*** Opening Recorded data ***

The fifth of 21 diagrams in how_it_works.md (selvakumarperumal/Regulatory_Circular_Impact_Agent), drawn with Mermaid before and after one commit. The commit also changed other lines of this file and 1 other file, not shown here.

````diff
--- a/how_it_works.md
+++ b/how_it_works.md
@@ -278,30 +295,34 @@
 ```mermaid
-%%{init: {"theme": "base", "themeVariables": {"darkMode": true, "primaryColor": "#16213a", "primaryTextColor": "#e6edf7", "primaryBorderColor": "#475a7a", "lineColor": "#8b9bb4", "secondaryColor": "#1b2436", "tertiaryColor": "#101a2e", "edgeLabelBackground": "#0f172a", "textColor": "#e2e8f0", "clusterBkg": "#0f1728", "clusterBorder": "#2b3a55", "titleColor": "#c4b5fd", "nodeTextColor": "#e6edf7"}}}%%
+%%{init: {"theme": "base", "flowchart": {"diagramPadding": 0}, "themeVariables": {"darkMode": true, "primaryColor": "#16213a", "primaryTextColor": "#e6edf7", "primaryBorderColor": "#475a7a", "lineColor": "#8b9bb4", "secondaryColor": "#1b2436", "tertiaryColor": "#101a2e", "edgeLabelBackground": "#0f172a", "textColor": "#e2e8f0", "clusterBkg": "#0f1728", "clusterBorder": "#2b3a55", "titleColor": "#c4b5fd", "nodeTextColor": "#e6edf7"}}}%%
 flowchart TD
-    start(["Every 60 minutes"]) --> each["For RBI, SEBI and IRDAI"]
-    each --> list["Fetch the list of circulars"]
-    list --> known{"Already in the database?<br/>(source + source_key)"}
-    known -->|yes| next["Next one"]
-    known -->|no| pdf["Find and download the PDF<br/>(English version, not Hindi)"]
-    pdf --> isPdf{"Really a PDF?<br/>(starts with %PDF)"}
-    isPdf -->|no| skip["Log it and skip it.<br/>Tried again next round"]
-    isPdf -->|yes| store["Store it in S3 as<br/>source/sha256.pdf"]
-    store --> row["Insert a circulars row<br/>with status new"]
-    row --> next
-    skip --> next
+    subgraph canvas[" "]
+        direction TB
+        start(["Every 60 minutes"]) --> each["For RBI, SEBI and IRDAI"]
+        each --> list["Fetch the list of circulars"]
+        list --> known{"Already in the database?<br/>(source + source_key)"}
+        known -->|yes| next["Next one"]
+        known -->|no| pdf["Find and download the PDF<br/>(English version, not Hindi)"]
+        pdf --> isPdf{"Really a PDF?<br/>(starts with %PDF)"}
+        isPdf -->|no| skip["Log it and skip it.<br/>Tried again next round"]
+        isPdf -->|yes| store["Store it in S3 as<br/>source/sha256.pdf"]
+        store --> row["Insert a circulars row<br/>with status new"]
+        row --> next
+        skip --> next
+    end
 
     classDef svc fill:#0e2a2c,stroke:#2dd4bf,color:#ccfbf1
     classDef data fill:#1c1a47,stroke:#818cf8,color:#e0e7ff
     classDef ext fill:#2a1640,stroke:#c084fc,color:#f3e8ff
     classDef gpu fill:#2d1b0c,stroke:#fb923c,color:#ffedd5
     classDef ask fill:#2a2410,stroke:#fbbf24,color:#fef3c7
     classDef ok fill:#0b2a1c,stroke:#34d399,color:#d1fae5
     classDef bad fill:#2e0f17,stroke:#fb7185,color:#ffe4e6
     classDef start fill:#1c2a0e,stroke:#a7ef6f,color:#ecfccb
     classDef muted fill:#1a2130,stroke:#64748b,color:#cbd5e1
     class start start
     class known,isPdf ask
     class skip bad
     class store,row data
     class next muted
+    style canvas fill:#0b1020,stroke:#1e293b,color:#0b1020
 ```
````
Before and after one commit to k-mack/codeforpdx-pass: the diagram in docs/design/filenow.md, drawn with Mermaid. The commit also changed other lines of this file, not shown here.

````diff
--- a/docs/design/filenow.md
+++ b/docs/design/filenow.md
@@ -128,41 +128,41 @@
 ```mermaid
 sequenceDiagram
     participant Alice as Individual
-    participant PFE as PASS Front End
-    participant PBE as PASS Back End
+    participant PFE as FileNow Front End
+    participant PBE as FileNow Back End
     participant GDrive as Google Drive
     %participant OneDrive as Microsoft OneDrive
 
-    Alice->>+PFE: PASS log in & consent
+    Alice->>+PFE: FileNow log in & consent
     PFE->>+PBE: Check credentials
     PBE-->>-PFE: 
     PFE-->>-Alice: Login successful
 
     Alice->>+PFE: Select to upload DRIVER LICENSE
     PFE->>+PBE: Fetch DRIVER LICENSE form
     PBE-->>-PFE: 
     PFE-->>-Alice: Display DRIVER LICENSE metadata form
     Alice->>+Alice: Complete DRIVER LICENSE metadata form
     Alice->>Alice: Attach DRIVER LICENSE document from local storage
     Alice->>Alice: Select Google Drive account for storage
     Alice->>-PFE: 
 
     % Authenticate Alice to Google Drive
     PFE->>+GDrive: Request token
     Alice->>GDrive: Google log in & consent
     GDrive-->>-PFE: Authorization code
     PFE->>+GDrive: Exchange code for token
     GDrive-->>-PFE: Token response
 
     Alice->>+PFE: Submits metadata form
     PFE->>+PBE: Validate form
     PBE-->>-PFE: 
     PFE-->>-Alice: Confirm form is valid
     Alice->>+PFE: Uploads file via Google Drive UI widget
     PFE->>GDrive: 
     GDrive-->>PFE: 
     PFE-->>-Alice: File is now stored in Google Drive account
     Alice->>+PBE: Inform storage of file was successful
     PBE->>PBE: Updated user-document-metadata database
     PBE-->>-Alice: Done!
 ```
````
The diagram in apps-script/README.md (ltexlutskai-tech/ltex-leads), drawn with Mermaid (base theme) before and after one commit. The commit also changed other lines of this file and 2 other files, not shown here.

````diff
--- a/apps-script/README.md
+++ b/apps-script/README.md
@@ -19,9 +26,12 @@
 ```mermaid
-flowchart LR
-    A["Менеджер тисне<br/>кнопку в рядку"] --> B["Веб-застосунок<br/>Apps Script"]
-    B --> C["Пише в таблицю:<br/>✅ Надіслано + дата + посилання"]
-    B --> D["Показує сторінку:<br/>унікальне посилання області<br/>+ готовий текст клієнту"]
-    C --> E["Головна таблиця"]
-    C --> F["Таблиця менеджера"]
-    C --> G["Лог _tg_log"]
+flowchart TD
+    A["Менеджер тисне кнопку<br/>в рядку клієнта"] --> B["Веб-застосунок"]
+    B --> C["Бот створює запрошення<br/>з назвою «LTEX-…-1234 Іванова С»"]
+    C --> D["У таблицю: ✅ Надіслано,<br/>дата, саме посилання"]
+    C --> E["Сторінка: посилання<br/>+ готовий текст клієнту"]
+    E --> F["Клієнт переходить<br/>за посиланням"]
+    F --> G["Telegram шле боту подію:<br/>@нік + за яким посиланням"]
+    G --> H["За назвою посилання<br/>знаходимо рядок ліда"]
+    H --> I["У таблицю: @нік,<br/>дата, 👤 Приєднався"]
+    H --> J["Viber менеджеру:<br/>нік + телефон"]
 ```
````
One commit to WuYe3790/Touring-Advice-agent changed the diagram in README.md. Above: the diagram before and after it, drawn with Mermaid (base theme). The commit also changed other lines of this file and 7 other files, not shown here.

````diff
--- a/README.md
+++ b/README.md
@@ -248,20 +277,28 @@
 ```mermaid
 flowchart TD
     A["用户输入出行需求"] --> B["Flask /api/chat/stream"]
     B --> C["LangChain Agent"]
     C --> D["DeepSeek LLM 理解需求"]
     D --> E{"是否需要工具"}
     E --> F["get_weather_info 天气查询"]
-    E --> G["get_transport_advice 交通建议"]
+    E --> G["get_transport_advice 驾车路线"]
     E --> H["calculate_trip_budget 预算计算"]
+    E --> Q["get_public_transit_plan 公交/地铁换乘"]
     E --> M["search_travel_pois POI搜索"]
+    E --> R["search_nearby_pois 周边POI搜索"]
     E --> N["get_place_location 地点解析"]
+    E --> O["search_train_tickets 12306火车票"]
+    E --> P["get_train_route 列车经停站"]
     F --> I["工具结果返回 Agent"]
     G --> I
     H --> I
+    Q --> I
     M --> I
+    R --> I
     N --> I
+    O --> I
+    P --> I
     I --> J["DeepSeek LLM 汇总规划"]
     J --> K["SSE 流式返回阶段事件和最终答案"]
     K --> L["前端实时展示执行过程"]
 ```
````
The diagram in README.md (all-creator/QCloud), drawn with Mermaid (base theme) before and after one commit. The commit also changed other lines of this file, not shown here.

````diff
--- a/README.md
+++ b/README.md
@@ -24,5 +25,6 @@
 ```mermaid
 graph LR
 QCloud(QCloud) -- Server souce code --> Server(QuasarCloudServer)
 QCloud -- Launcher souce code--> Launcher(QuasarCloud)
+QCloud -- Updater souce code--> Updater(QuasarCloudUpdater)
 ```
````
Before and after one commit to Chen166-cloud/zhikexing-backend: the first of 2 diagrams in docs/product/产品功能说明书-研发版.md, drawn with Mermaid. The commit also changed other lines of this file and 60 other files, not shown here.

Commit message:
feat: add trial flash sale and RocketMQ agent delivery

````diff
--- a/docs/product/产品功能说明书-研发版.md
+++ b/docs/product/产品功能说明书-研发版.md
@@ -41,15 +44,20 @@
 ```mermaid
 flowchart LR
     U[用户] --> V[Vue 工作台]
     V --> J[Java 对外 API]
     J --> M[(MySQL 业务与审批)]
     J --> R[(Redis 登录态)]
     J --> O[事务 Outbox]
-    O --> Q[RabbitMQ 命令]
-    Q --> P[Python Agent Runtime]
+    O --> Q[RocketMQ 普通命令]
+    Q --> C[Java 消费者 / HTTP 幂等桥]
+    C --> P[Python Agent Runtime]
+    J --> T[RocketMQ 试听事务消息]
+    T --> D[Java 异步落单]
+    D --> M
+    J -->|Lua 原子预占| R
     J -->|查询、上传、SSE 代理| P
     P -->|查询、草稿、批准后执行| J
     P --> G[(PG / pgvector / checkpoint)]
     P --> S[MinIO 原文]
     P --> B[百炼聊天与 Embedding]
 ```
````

*** Closing Recorded data ***

### Task to complete
One line contains "消费者 / HTTP 幂等桥]". Return that line and every later line through the end of the listing above, exactly, and nothing else.

### Your solution
+    Q --> C[Java 消费者 / HTTP 幂等桥]
+    C --> P[Python Agent Runtime]
+    J --> T[RocketMQ 试听事务消息]
+    T --> D[Java 异步落单]
+    D --> M
+    J -->|Lua 原子预占| R
     J -->|查询、上传、SSE 代理| P
     P -->|查询、草稿、批准后执行| J
     P --> G[(PG / pgvector / checkpoint)]
     P --> S[MinIO 原文]
     P --> B[百炼聊天与 Embedding]
 ```
````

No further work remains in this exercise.